# PROBLEM STATEMENT
Find the word "JsonSerializableAddressBook" in the data below and copy each line that holds it.

# INPUT DATA
▽

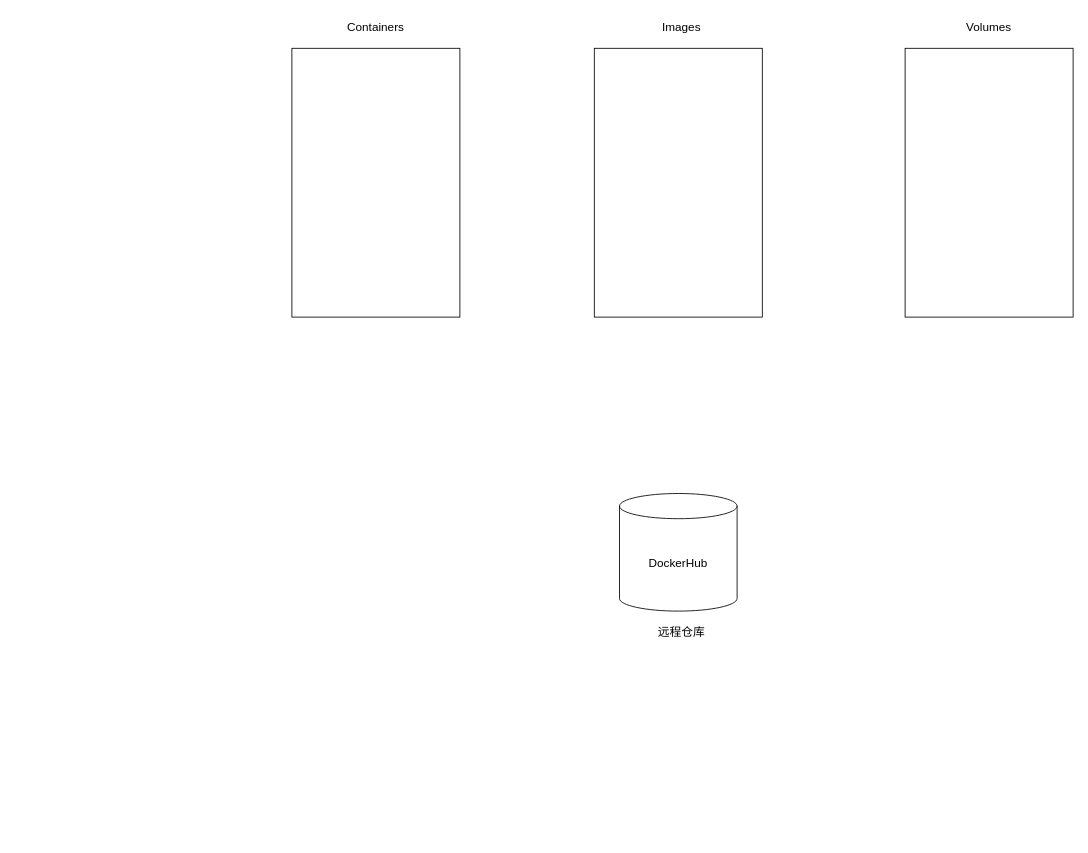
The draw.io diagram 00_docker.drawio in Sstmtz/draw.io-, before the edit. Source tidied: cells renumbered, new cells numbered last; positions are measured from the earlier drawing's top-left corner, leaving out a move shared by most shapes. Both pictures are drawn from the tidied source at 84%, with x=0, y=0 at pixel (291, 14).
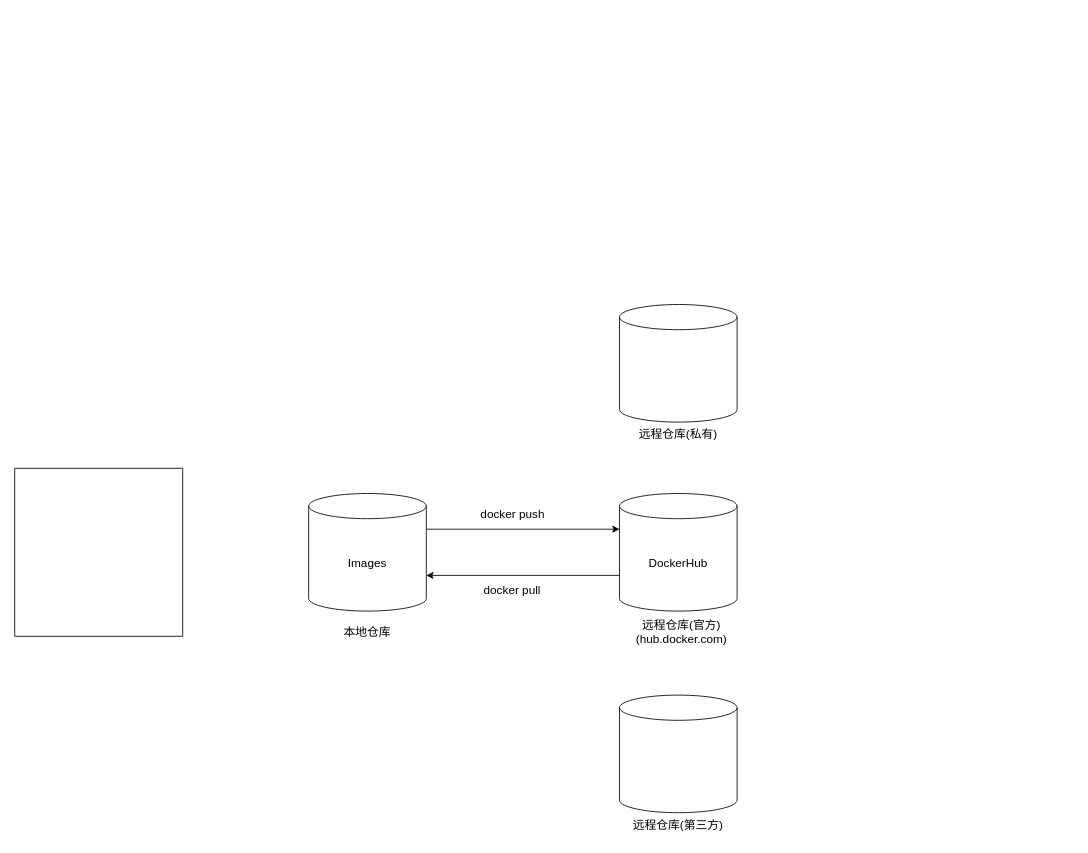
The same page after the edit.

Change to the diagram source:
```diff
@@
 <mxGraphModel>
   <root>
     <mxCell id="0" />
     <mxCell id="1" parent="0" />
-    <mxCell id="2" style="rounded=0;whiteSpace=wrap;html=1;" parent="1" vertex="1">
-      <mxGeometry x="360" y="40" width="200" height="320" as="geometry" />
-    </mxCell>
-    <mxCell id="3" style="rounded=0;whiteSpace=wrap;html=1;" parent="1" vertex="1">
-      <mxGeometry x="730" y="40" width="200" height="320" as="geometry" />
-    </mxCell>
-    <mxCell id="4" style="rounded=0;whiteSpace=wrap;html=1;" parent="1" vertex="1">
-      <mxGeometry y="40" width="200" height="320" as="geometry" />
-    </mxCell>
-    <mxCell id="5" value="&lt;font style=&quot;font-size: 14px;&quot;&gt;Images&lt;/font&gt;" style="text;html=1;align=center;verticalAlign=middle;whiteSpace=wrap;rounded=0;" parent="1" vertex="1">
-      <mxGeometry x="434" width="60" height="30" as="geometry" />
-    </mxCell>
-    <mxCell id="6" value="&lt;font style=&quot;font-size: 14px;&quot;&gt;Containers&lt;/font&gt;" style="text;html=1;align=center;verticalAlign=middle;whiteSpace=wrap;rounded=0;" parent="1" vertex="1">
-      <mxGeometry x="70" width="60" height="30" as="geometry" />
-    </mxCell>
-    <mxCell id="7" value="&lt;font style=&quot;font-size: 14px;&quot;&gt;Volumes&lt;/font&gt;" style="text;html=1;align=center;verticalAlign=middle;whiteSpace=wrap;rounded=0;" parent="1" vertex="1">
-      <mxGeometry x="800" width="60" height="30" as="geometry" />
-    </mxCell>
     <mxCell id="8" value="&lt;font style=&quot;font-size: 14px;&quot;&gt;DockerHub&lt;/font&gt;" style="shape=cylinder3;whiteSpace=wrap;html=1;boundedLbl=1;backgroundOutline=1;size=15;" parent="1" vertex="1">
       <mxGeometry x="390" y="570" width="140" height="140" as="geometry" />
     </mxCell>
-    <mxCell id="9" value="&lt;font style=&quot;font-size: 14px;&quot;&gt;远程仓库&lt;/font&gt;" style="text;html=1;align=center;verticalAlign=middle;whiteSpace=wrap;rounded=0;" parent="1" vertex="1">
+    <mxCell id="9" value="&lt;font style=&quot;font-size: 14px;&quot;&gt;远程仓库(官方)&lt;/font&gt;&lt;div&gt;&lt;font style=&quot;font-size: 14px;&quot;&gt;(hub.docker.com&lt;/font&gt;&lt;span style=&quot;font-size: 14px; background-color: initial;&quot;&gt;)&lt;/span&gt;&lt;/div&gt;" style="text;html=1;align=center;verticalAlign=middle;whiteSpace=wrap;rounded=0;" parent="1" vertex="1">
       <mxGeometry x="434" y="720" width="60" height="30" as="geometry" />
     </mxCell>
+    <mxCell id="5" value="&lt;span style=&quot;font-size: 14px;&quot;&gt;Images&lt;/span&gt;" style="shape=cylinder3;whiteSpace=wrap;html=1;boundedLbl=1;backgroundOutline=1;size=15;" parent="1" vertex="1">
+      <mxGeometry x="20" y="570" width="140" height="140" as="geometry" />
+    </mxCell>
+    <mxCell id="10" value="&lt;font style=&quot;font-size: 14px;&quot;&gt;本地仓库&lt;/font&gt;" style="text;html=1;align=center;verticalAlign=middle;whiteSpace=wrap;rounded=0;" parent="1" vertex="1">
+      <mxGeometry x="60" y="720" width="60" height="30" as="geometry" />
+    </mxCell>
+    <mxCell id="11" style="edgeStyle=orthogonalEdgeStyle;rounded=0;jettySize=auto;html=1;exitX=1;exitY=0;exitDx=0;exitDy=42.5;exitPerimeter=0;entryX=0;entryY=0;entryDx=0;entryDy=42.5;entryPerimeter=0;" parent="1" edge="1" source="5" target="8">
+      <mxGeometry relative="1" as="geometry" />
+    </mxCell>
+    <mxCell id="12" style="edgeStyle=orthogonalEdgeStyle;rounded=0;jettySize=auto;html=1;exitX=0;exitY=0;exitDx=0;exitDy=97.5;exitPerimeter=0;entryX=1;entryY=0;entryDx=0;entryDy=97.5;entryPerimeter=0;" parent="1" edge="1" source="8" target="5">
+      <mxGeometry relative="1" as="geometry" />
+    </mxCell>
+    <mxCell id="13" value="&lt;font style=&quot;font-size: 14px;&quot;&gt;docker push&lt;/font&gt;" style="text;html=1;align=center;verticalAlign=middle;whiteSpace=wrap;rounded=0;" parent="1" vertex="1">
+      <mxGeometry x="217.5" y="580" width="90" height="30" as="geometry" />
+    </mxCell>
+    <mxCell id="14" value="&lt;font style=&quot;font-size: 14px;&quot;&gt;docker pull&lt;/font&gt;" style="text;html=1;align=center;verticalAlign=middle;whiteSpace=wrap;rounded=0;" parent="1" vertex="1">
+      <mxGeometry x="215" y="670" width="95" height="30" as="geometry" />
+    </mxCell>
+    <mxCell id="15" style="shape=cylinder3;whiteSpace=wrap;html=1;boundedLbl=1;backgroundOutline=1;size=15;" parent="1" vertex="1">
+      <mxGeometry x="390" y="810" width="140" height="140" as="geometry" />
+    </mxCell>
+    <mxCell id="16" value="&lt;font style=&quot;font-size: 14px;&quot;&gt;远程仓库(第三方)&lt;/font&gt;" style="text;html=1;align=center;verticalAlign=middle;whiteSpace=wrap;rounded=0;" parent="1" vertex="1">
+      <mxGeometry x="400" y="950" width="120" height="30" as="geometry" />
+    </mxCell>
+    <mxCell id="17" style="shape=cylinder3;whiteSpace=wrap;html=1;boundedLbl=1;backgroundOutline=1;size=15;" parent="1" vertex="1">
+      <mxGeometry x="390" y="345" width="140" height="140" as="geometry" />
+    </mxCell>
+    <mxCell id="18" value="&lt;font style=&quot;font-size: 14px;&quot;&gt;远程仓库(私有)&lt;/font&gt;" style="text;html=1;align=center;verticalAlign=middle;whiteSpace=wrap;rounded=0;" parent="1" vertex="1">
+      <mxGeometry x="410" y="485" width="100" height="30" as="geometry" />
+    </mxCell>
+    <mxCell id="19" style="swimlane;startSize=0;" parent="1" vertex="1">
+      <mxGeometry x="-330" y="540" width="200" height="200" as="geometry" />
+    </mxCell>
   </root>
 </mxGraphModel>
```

△
▽

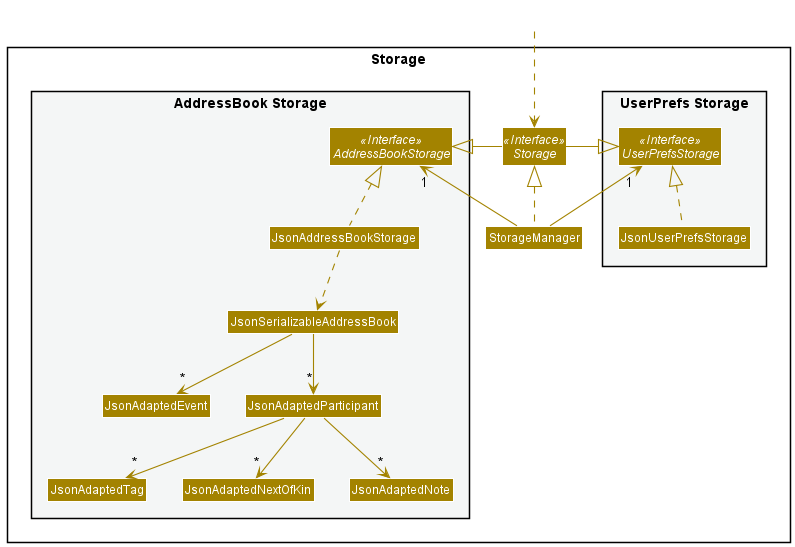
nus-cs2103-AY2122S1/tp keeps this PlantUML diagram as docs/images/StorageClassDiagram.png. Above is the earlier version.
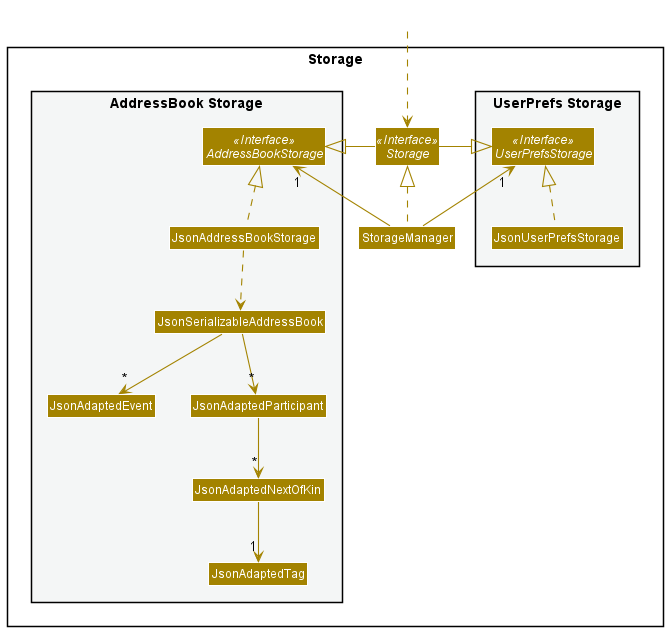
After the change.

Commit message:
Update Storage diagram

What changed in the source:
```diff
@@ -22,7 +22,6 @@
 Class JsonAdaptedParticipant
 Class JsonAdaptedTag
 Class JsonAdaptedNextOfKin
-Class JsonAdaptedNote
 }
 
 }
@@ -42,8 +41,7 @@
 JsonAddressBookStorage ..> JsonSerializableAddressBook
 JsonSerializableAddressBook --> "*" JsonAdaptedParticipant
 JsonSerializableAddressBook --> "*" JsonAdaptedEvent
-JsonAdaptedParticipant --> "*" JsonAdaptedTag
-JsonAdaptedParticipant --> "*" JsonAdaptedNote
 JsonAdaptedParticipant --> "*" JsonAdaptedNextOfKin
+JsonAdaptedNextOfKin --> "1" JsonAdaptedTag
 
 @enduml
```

△

# COMPLETED EXERCISE
 JsonAddressBookStorage ..> JsonSerializableAddressBook
 JsonSerializableAddressBook --> "*" JsonAdaptedParticipant
 JsonSerializableAddressBook --> "*" JsonAdaptedEvent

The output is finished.